Indeed, I drove my 1930 Chrysler Imperial through a “Bushville” just the other day. It was filled with lean hobos heating tins of lima beans over open fires. Very sad. Most of them used to be Chrysler stockholders, apparently, until they lost their fortunes when the Obama administration raced that company through an extra-legal bankruptcy and turned 55 percent ownership of it over to the UAW.

But speaking of tins, Tanenhaus seems to have a tin ear. It’s liberals, after all, who are disconnected from the conversations going on around the country.

For example, media elites assure us that the economic worst is behind us. “Some companies came through the recently ended recession with flying colors,” opened a story on Slate magazine on Nov. 7. Break out the bubbly; the recession is over! Except -- it doesn’t feel over. Unemployment is 10.2 percent. Americans aren’t living in “Bushvilles,” but most worry about jobs.

How have liberals in Congress reacted? They’ve passed bills that destroyed valuable assets (cash for clunkers), would implement new taxes in an effort to stop phantom global warming (cap and trade legislation) and would impose expensive new burdens on employers and workers (through mandatory health insurance).

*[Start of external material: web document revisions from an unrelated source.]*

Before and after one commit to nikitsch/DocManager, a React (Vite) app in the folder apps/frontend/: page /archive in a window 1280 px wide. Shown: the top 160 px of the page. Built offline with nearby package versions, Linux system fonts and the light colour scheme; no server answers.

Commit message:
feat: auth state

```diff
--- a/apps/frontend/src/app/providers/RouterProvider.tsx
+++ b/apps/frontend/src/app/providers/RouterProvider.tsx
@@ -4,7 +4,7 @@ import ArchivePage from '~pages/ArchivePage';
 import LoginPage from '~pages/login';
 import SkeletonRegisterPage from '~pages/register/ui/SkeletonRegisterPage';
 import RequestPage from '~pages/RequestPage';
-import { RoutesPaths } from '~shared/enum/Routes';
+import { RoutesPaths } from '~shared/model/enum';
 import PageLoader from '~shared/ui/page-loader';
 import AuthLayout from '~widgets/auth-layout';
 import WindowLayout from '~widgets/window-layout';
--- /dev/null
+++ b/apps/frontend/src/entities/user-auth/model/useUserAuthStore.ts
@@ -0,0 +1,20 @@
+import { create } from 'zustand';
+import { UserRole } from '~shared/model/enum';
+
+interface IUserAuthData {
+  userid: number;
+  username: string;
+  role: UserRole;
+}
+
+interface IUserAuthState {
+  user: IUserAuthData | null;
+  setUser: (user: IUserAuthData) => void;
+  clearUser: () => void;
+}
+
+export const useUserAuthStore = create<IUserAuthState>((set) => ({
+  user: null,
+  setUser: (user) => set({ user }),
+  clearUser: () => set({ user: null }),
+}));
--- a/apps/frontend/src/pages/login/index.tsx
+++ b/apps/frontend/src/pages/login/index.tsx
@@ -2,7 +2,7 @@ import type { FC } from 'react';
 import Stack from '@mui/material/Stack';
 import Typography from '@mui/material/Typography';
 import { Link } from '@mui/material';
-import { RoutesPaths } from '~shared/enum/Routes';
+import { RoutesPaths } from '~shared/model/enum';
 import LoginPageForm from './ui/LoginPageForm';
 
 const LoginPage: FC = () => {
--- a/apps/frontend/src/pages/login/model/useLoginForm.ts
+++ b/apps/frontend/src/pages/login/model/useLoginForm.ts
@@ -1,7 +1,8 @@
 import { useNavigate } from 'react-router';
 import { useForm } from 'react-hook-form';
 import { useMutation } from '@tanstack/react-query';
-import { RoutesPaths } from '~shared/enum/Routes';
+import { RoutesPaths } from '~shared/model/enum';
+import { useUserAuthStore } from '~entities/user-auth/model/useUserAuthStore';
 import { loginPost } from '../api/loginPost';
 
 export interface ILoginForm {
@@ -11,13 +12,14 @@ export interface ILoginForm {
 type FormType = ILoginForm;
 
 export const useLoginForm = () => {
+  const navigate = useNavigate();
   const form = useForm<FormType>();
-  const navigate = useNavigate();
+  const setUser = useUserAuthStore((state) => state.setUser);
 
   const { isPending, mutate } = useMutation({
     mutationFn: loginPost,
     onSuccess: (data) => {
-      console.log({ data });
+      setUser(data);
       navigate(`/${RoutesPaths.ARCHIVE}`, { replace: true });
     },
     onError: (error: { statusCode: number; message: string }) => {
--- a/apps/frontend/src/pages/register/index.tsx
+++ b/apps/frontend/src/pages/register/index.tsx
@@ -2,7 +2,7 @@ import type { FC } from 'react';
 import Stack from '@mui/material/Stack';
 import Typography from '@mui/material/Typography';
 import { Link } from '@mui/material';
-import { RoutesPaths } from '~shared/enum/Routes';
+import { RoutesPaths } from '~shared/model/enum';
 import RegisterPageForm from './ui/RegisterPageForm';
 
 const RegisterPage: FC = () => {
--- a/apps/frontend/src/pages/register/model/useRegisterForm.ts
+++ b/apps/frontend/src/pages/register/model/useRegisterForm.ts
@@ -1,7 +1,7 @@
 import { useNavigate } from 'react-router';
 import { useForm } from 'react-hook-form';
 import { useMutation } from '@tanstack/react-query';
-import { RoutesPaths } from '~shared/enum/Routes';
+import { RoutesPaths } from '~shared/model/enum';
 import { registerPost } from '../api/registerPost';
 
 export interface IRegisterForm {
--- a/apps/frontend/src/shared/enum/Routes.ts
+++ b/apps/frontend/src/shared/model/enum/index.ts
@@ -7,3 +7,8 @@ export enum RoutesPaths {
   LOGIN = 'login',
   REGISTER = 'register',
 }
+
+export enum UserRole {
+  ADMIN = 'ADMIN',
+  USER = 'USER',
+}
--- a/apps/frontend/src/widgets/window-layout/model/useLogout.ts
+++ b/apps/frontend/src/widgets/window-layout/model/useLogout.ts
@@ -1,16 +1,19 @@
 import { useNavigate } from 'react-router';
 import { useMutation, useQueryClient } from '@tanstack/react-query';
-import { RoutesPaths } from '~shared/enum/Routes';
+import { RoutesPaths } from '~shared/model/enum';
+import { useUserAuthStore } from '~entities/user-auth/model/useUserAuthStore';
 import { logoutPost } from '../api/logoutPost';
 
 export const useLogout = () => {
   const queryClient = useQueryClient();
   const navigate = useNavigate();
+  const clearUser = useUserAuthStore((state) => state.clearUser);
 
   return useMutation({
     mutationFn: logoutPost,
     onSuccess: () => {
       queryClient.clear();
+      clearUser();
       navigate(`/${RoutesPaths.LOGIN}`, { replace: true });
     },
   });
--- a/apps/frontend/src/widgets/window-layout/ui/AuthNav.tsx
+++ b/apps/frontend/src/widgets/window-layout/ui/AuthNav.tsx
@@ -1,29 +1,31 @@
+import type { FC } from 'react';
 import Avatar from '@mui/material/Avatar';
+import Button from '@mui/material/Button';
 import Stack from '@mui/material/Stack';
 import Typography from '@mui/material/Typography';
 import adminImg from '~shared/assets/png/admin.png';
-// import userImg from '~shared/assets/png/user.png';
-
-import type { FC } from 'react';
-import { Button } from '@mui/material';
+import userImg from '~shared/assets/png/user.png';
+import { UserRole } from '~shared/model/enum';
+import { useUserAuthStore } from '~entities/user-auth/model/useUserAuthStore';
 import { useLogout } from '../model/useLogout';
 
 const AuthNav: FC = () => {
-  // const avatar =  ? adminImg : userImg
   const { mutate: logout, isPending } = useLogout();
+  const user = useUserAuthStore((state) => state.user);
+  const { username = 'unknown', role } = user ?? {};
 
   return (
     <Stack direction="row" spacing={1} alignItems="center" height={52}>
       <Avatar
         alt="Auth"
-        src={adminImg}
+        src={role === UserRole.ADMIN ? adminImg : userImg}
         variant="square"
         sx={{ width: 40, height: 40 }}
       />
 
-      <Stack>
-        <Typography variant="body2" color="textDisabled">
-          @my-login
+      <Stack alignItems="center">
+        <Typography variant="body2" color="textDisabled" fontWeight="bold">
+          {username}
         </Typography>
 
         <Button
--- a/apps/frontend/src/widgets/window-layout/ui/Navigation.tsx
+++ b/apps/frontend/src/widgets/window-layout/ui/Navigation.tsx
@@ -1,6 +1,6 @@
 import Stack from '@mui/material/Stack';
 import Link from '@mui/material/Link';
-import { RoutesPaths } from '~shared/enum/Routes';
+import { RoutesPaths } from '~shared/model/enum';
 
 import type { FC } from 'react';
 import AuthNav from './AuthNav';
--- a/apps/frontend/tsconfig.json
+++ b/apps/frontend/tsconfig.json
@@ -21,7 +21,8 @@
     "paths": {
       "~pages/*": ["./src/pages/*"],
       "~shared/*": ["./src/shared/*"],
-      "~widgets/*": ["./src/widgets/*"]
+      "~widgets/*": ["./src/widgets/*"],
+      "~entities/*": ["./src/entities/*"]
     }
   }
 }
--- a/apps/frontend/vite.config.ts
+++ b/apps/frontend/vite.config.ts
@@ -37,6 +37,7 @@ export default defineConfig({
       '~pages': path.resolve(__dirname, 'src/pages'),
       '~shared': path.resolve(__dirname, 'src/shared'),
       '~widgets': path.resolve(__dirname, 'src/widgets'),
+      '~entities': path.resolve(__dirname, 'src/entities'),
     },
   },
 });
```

Not to worry, though. Once they’ve dealt with health care and saved the planet, they’ll tackle employment. “During the Senate Democrats’ lunch Tuesday (Nov. 17),” The Hill newspaper reported, “Majority Leader Harry Reid (Nev.) announced that an initiative focusing on jobs would soon be a priority.” No hurry, apparently.

Rich Tucker

Rich Tucker is a communications professional and a columnist for